was co-written by Justin Ebach
Ebach: I’d say, being able to read a room is one thing. We just went on a writing trip; it was me, Jimmy Robbins, Jon Nite, Ashley Gorley, and Brett Young. All of our writes were five-way writes. That is the ultimate (too many) cooks in the kitchen situation (laughs). At some point everybody wants to get their line out there, but being able to read a situation and going, Jimmy Robbins, who’s doing tracks, is great at it. Then you have two great topliners in Jon Nite and Ashley Gorley, and me also toplining, and then you have Brett Young, who is also a great writer himself. So, you have to find somewhere in there to get your words in. Sometimes it’s sitting back and keeping track of what other people are saying. Literally, the songwriting process is almost being an organizer of thoughts. It’s not always writing a melody. Then, you have another room where you’re sitting there, and you’re writing all the melodies and you’re writing all the lyrics. It’s kind of knowing what you need to be that day.
I wrote with a guy today—he’s a young artist but also a great writer, and today what I was for him was a sounding board, tweaking stuff, and being the track guy. Two days ago, I wrote basically the song in the room, and other people were other parts. Being able to read that, I think, is a big strength. There are some people who can’t do that…they are one thing in every room.

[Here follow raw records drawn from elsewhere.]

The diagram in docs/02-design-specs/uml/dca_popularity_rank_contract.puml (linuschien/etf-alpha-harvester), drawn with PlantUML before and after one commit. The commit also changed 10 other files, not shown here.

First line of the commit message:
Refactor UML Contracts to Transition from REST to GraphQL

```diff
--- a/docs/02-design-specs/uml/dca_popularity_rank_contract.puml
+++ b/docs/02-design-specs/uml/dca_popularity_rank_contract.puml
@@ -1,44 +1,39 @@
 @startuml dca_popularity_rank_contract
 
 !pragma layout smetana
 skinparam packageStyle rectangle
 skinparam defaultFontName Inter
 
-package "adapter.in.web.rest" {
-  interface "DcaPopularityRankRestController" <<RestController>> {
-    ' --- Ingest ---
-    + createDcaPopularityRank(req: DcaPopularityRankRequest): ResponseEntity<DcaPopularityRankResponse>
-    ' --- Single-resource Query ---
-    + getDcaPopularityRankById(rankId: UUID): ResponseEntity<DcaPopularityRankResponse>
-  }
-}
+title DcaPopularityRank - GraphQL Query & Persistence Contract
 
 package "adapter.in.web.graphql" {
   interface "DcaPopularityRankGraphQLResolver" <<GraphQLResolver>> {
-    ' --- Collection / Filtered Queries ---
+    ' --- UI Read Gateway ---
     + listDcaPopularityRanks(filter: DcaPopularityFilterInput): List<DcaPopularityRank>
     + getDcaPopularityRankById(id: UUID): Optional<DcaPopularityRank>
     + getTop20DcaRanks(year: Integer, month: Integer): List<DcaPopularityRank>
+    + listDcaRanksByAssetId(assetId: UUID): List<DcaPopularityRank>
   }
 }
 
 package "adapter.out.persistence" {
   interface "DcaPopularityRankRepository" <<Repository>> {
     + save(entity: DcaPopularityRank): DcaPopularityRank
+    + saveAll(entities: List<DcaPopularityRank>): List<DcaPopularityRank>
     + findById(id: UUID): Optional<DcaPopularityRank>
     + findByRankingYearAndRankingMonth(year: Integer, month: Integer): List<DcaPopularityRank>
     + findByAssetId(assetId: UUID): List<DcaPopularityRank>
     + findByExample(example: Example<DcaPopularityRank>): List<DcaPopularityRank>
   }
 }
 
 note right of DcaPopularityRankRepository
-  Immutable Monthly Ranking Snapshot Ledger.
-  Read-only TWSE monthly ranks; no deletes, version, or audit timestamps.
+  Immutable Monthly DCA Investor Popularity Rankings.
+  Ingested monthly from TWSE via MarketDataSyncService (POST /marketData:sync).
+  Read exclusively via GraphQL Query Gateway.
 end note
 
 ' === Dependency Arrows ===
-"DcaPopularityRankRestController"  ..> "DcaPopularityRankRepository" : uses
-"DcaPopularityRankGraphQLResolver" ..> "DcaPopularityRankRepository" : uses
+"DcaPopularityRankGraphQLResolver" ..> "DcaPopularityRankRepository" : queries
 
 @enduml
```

BC: What’s the story behind your hit “Good Girl,” with Dustin Lynch?
Ebach: I was out on the road; we were in Chicago with Dustin. Me and [co-writer Andy Albert] had been out with him all weekend, and we had already written, I think, three other songs. Basically, we got to this day and looked at each other and said, “You know what y’all? If we get a song today, great. If we don’t, don’t worry about it.” We wrote some great stuff, but we hadn’t written “Good Girl” yet. Then Dustin finally says, “Man, I just don’t think this is for me or my audience. I don’t really love it.’ We had committed to an hour of writing. So, in the last few minutes of it, Andy goes, ‘I’ve got this one thing.’ And he sang the top of “Good Girl,” but he sang it clipped from what it is now. I had been playing the chords to “Good Girl” and then I said, “this might go with that,” and he sang that chorus. I was like, “Oh, my gosh! That’s great!” And Dustin freaked out too. We finished the demo on the bus in two hours. Then the label heard it that night, and they basically said, “This is your next single.” That stuff just doesn’t happen. We wrote it in February, and I think it went to radio at the end of April.
Here’s the video of Jordan Davis’ hit “Singles You Up,” which
was co-written by Justin Ebach
BC: Last year, you also had a huge hit with “Here Tonight” with Brett Young.
Ebach: I had my first hit with Brett, “Sleep About You.” He’s a really big part of my career. I love writing with the guy,[and having hits with him. He’s just a good one…a preacher’s son, just a good dude. That was a special one.
BC: Thank you Justin for doing this interview. What’s coming up for you next? Do you have new singles and cuts coming out, that you can talk about?
Ebach: I found out I have another single coming out on a new artist. We’ve also had cuts with Lady Antebellum, Luke Bryan, Chris Young, and a bunch of pop stuff that’s been really cool. For me, it’s so funny. I just have to show up and write another song tomorrow…that’s what my world is. We are literally songwriters. We don’t get paid to love songs. We don’t get paid to pitch songs. We don’t get paid to do anything other than write songs. That is our job, so I try to honestly write stuff and let it go even after it’s cut. I try to keep my head in a hole and just write, write, write, and not get too caught up in releases. My job is to write songs, and then move on from that song and go on to the next song, and try to be great at that. It’s hard to do that when you’re looking back (laughs).
Bill Conger is a freelance writer for various publications including Bluegrass Unlimited, ParentLife, Homecoming, and Singing News and is currently writing a biography on The Osborne Brothers with Bobby Osborne. He can be reached at [email protected].